Gardening can be seen as an art form, a way of expressing one’s self, and showing individuality. What could be more unique than the fauna that accompanies your precious flora? While there are many types of animals that are beneficial to a garden, my personal favorite is commonly referred to as a runner duck. 

These charming birds stand much more upright than your average duck, so they are more likely to be mistaken for geese than other species of ducks. Thankfully, any confusion caused is immediately made up for by their helpfulness in the garden. Not only do they provide an adorably odd source of entertainment, they have genuine benefits for your plants. 

The Indian runner duck, as they are officially called, are very versatile in their diets. Lucky for the average gardener, runner ducks eat a variety of harmful bugs. They eat mosquitos and their larvae, flies, slugs, snails, and particularly enjoy ticks. As they roam tall summer grass they can pick up many ticks, and eat massive amounts of them in a single day. 

Of course, if you enjoy a garden with fewer ticks (as most of us do) this is wonderful, and fewer slugs and snails would be great for your garden’s health. Slugs and snails eat young grass seedlings, low tree bark, foliage, and fruits. Thus, especially if you have a vegetable or fruit garden, runner ducks will be a very helpful ally. 

Another benefit runner ducks provide for your plant life is the ways they literally help plants grow. Instead of just eating the harm-doers, runner ducks also directly benefit the plants in your garden in a few ways. Mainly, their feces composts quickly and is very good for plants. The excess nutrients from plant matter, insects, bugs, and the rest of a runner duck’s omnivorous diet are left for the plants to enjoy.

Beyond helping protect or nurture plant life, Indian runner ducks are fun to watch. Unlike ducks native to Gloucester, the Indian runner duck is shaped more like a bowling pin than a duck. They stand upright, much like a penguin, and run instead of waddling. Not only are they funny to watch from a distance, they are amicable and social creatures, who enjoy spending time with other ducks and with people they trust. 

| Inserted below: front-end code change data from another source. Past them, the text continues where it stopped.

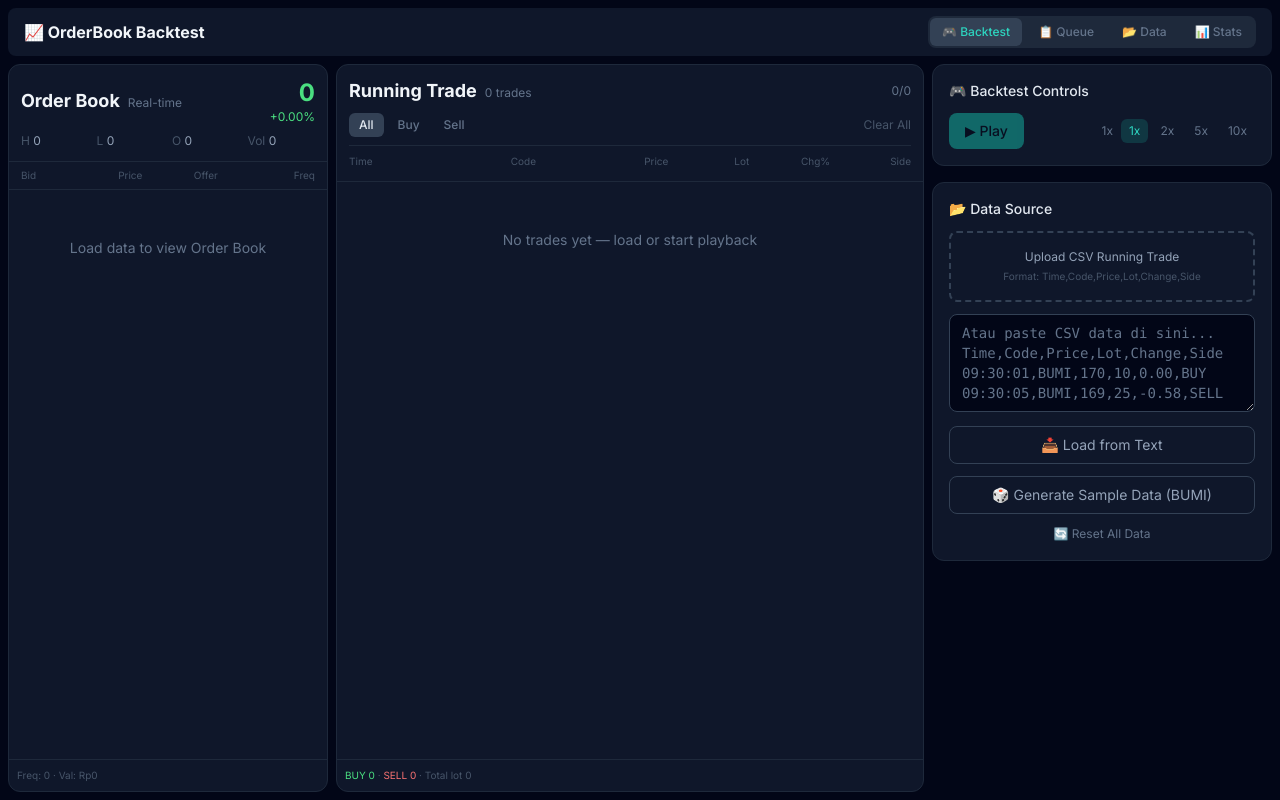
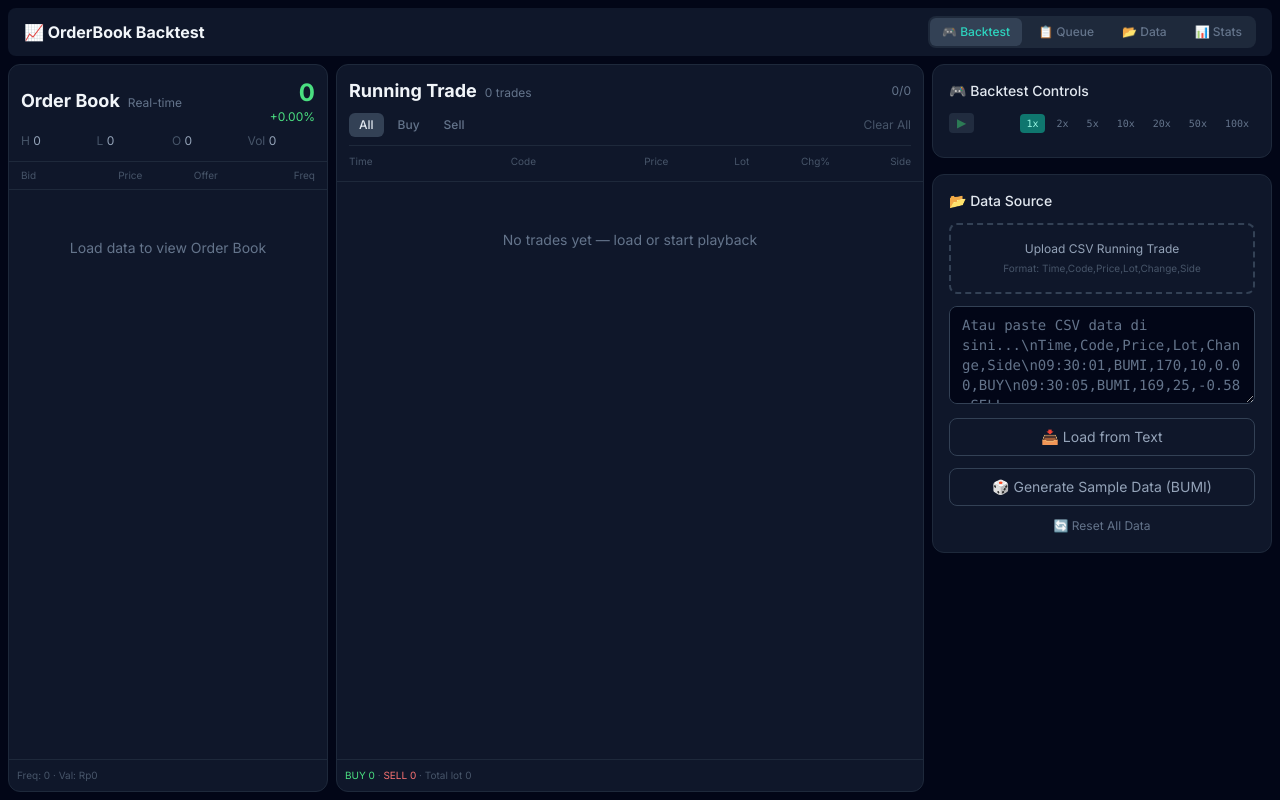
Before and after one commit to broden101/orderbook-backtest, a Next.js app: page / in a window 1280 px wide. Built offline with nearby package versions, Linux system fonts and the light colour scheme.

Commit message:
feat: backtest scrub slider + 20/50/100x speed + time display

```diff
--- a/app/page.tsx
+++ b/app/page.tsx
@@ -253,11 +253,33 @@ export default function Home() {
     // eslint-disable-next-line react-hooks/exhaustive-deps
   }, [playback.speed, playback.status === "playing"]);
 
+  // Scrub to specific index
+  const handleScrub = useCallback(
+    (index: number) => {
+      stopPlayback();
+      const clampedIdx = Math.max(0, Math.min(index, allTrades.length));
+      const subset = allTrades.slice(0, clampedIdx);
+      setDisplayedTrades(subset);
+      rebuild(subset);
+      setPlayback((p) => ({
+        ...p,
+        status: clampedIdx === 0 ? "idle" : clampedIdx >= allTrades.length ? "done" : "paused",
+        currentIndex: clampedIdx,
+      }));
+    },
+    [allTrades, rebuild, stopPlayback]
+  );
+
   const chgPct = calcChange(summary.lastPrice, summary.open);
   const value = displayedTrades.reduce(
     (s, t) => s + t.price * t.lot * 100,
     0
   );
+
+  // Current time of playback (from last displayed trade)
+  const currentTradeTime = displayedTrades.length > 0
+    ? displayedTrades[displayedTrades.length - 1].time
+    : "";
 
   // Merge queue levels into order book when available
   const displayLevels = queueLevels.length > 0 ? queueLevels : levels;
@@ -370,8 +392,11 @@ export default function Home() {
                 onCsvUpload={handleCsvUpload}
                 onGenerateSample={handleGenerateSample}
                 onReset={handleReset}
+                onScrub={handleScrub}
                 hasData={allTrades.length > 0}
                 totalTrades={allTrades.length}
+                currentTime={currentTradeTime}
+                allTrades={allTrades}
               />
             )}
             {tab === "queue" && (
--- a/components/BacktestControls.tsx
+++ b/components/BacktestControls.tsx
@@ -2,7 +2,6 @@
 
 import { useCallback, useRef } from "react";
 import { PlaybackState, Trade } from "@/lib/types";
-import { generateSampleData, tradesToCsv } from "@/lib/parser";
 
 interface Props {
   playback: PlaybackState;
@@ -13,8 +12,11 @@ interface Props {
   onCsvUpload: (text: string) => void;
   onGenerateSample: () => void;
   onReset: () => void;
+  onScrub?: (index: number) => void;
   hasData: boolean;
   totalTrades: number;
+  currentTime?: string;
+  allTrades?: Trade[];
 }
 
 export function BacktestControls({
@@ -26,8 +28,11 @@ export function BacktestControls({
   onCsvUpload,
   onGenerateSample,
   onReset,
+  onScrub,
   hasData,
   totalTrades,
+  currentTime,
+  allTrades,
 }: Props) {
   const inputRef = useRef<HTMLInputElement>(null);
   const textareaRef = useRef<HTMLTextAreaElement>(null);
@@ -58,101 +63,86 @@ export function BacktestControls({
     onGenerateSample();
   }, [onGenerateSample]);
 
-  const SPEEDS = [1, 2, 5, 10];
+  const SPEEDS = [1, 2, 5, 10, 20, 50, 100];
   const isIdle = playback.status === "idle";
   const isPlaying = playback.status === "playing";
   const isPaused = playback.status === "paused";
   const isDone = playback.status === "done";
 
+  const pct = totalTrades > 0 ? (playback.currentIndex / totalTrades) * 100 : 0;
+
   return (
     <div className="space-y-4">
       {/* Playback Controls */}
       <div className="rounded-xl border border-slate-800 bg-slate-900 p-4">
-        <h3 className="mb-3 text-sm font-medium text-slate-200">
+        <div className="mb-3 flex items-center justify-between">
+          <h3 className="text-sm font-medium text-slate-200">
             🎮 Backtest Controls
           </h3>
+          {currentTime && (
+            <span className="text-xs font-mono font-bold text-teal-400">
+              {currentTime}
+            </span>
+          )}
+        </div>
 
-        <div className="flex items-center gap-2">
-          {/* Play/Pause/Resume */}
+        {/* Controls row */}
+        <div className="flex items-center gap-1.5 mb-2">
           {isPlaying ? (
-            <button onClick={onPause} className="tool-btn px-6">
-              ⏸ Pause
-            </button>
-          ) : isPaused ? (
-            <button onClick={onPlay} className="tool-btn px-6">
-              ▶ Resume
-            </button>
+            <button onClick={onPause} className="rounded bg-slate-700 px-2 py-0.5 text-xs text-yellow-400 hover:bg-slate-600">⏸</button>
           ) : (
             <button
               onClick={onPlay}
               disabled={isIdle && !hasData}
-              className={`px-6 tool-btn ${
+              className={`rounded bg-slate-700 px-2 py-0.5 text-xs text-green-400 hover:bg-slate-600 ${
                 isIdle && !hasData ? "opacity-50 cursor-not-allowed" : ""
               }`}
             >
-              ▶ Play
+              ▶
             </button>
           )}
-
-          {/* Stop */}
           {!isIdle && (
-            <button onClick={onStop} className="tool-btn-ghost">
-              ⏹ Stop
-            </button>
+            <button onClick={onStop} className="rounded bg-slate-700 px-2 py-0.5 text-xs text-red-400 hover:bg-slate-600">⏹</button>
           )}
-
-          {/* Speed */}
-          <div className="ml-auto flex items-center gap-1">
-            <span className="mr-1 text-xs text-slate-500">
-              {playback.speed}x
-            </span>
+          <div className="flex-1" />
+          {/* Speed buttons */}
           {SPEEDS.map((s) => (
             <button
               key={s}
               onClick={() => onSpeedChange(s)}
-                className={`rounded-md px-2 py-1 text-xs transition-colors ${
-                  playback.speed === s
-                    ? "bg-teal-500/20 text-teal-400"
-                    : "text-slate-500 hover:text-slate-300"
+              className={`rounded px-1.5 py-0.5 text-[10px] font-mono ${
+                playback.speed === s ? "bg-teal-700 text-teal-200" : "text-slate-500 hover:text-slate-300"
               }`}
             >
               {s}x
             </button>
           ))}
         </div>
+
+        {/* Scrub slider */}
+        {hasData && (
+          <div className="flex items-center gap-2">
+            <span className="text-[9px] text-slate-500 w-8">{pct.toFixed(0)}%</span>
+            <input
+              type="range"
+              min={0}
+              max={totalTrades}
+              step={1}
+              value={playback.currentIndex}
+              onChange={(e) => onScrub?.(parseInt(e.target.value))}
+              className="flex-1 accent-teal-500 h-1"
+            />
+            <span className="text-[9px] text-slate-500 w-20 text-right">
+              {playback.currentIndex.toLocaleString()}/{totalTrades.toLocaleString()}
+            </span>
           </div>
+        )}
 
-        {/* Progress */}
+        {/* Status text */}
         {!isIdle && (
-          <div className="mt-3">
-            <div className="h-1.5 overflow-hidden rounded-full bg-slate-800">
-              <div
-                className={`h-full rounded-full transition-all ${
-                  isDone
-                    ? "bg-green-500"
-                    : isPlaying
-                      ? "bg-teal-500"
-                      : "bg-yellow-500"
-                }`}
-                style={{
-                  width: `${
-                    playback.currentIndex > 0 && totalTrades > 0
-                      ? (playback.currentIndex / totalTrades) * 100
-                      : 0
-                  }%`,
-                }}
-              />
-            </div>
-            <p className="mt-1 text-xs text-slate-500">
-              {isDone
-                ? "✅ Playback complete"
-                : isPlaying
-                  ? `Playing back...`
-                  : isPaused
-                    ? `⏸ Paused`
-                    : "Ready"}
+          <p className="mt-1 text-[10px] text-slate-500">
+            {isDone ? "✅ Playback complete" : isPlaying ? "Playing..." : isPaused ? "⏸ Paused" : "Ready"}
           </p>
-          </div>
         )}
       </div>
 
@@ -189,10 +179,7 @@ export function BacktestControls({
               ref={textareaRef}
               rows={4}
               className="tool-input font-mono text-xs"
-              placeholder="Atau paste CSV data di sini...
-Time,Code,Price,Lot,Change,Side
-09:30:01,BUMI,170,10,0.00,BUY
-09:30:05,BUMI,169,25,-0.58,SELL"
+              placeholder="Atau paste CSV data di sini...\nTime,Code,Price,Lot,Change,Side\n09:30:01,BUMI,170,10,0.00,BUY\n09:30:05,BUMI,169,25,-0.58,SELL"
             />
             <button
               onClick={handlePaste}
```
Lines whose indentation alone changed are shown as unchanged.
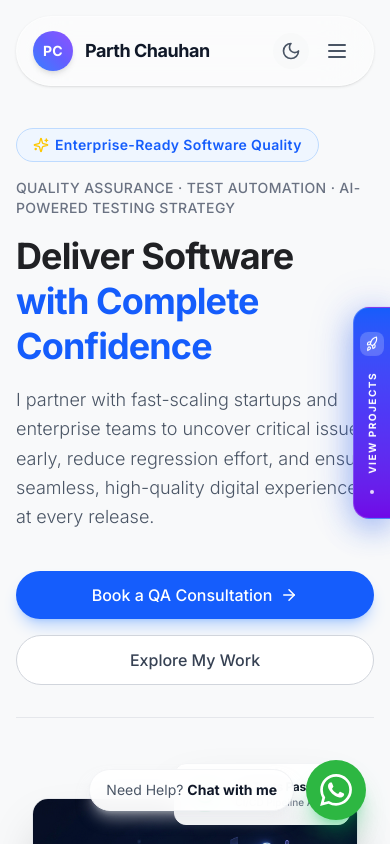
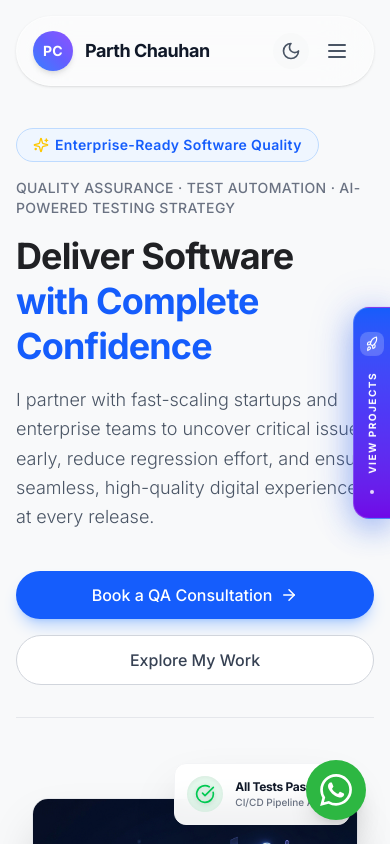
Before and after one commit to ParthChauhan2003/Portfolio, a React (Vite) app: page / in a window 390 px wide. Shown: the top 844 px of the page. Built offline with nearby package versions, Linux system fonts and the light colour scheme.

Commit message:
style: simplify WhatsApp widget button styles and hide label on small screens

```diff
--- a/src/app/components/WhatsAppWidget.tsx
+++ b/src/app/components/WhatsAppWidget.tsx
@@ -95,7 +95,7 @@ export const WhatsAppWidget: React.FC<WhatsAppWidgetProps> = ({ darkMode }) => {
                 href={waLink}
                 target="_blank"
                 rel="noopener noreferrer"
-                className="w-full flex items-center justify-center gap-2 bg-[#2db742] hover:bg-[#28a33b] text-white font-semibold py-3.5 px-4 rounded-xl transition-all duration-200 shadow-lg shadow-green-500/25 hover:shadow-green-500/40 hover:-translate-y-0.5 group focus:outline-none focus:ring-2 focus:ring-[#2db742] focus:ring-offset-2"
+                className="w-full flex items-center justify-center gap-2 bg-[#2db742] hover:bg-[#28a33b] text-white font-semibold py-3.5 px-4 rounded-xl transition-all duration-200 shadow-lg hover:-translate-y-0.5 group focus:outline-none focus:ring-2 focus:ring-[#2db742] focus:ring-offset-2"
               >
                 <WhatsAppIcon size={20} className="group-hover:scale-110 transition-transform duration-300" />
                 Chat on WhatsApp
@@ -113,7 +113,7 @@ export const WhatsAppWidget: React.FC<WhatsAppWidgetProps> = ({ darkMode }) => {
               animate={{ opacity: 1, x: 0 }}
               exit={{ opacity: 0, x: 10 }}
               transition={{ type: "spring", stiffness: 400, damping: 25 }}
-              className={`px-4 py-2.5 rounded-full shadow-lg text-sm whitespace-nowrap cursor-pointer pointer-events-auto backdrop-blur-md flex items-center transition-transform hover:scale-105 ${
+              className={`hidden sm:flex px-4 py-2.5 rounded-full shadow-lg text-sm whitespace-nowrap cursor-pointer pointer-events-auto backdrop-blur-md items-center transition-transform hover:scale-105 ${
                 darkMode
                   ? 'bg-gray-800/95 text-gray-300 border border-gray-700/50 shadow-black/30'
                   : 'bg-white/95 text-gray-600 border border-gray-100 shadow-gray-200/50'
@@ -128,7 +128,7 @@ export const WhatsAppWidget: React.FC<WhatsAppWidgetProps> = ({ darkMode }) => {
         <button
           onClick={isOpen ? handleClose : handleOpen}
           style={{ willChange: 'transform' }}
-          className={`relative flex items-center justify-center w-[60px] h-[60px] text-white rounded-full transition-all duration-300 z-10 focus:outline-none focus:ring-4 focus:ring-offset-2 bg-[#2db742] hover:bg-[#28a33b] hover:scale-105 shadow-xl shadow-green-500/30 hover:shadow-green-500/50 focus:ring-[#2db742]/50 ${darkMode ? 'focus:ring-offset-gray-900' : 'focus:ring-offset-white'}`}
+          className={`relative flex items-center justify-center w-[60px] h-[60px] text-white rounded-full transition-all duration-300 z-10 focus:outline-none focus:ring-4 focus:ring-offset-2 bg-[#2db742] hover:bg-[#28a33b] hover:scale-105 shadow-xl focus:ring-[#2db742]/50 ${darkMode ? 'focus:ring-offset-gray-900' : 'focus:ring-offset-white'}`}
           aria-label={isOpen ? 'Close Chat' : 'Open WhatsApp Chat'}
           aria-expanded={isOpen}
         >
```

Runner ducks come in a variety of patterns and colors, all equally adorable. They can be herded like sheep or goats, and provide up to 200 eggs per year. They are also flightless birds, which means they are easier to tend. Runner ducks enjoy both warm and cold weather, so they make great companions here where changing seasons give them variety. They will happily live outside in the snow during winter months if given their usual shelter and a place to get their feet off the icy ground. 

If you are looking for a winged garden helper, a new friend and addition to your household, or just need cute animal pictures to pick up your day, Indian runner ducks are the perfect solution.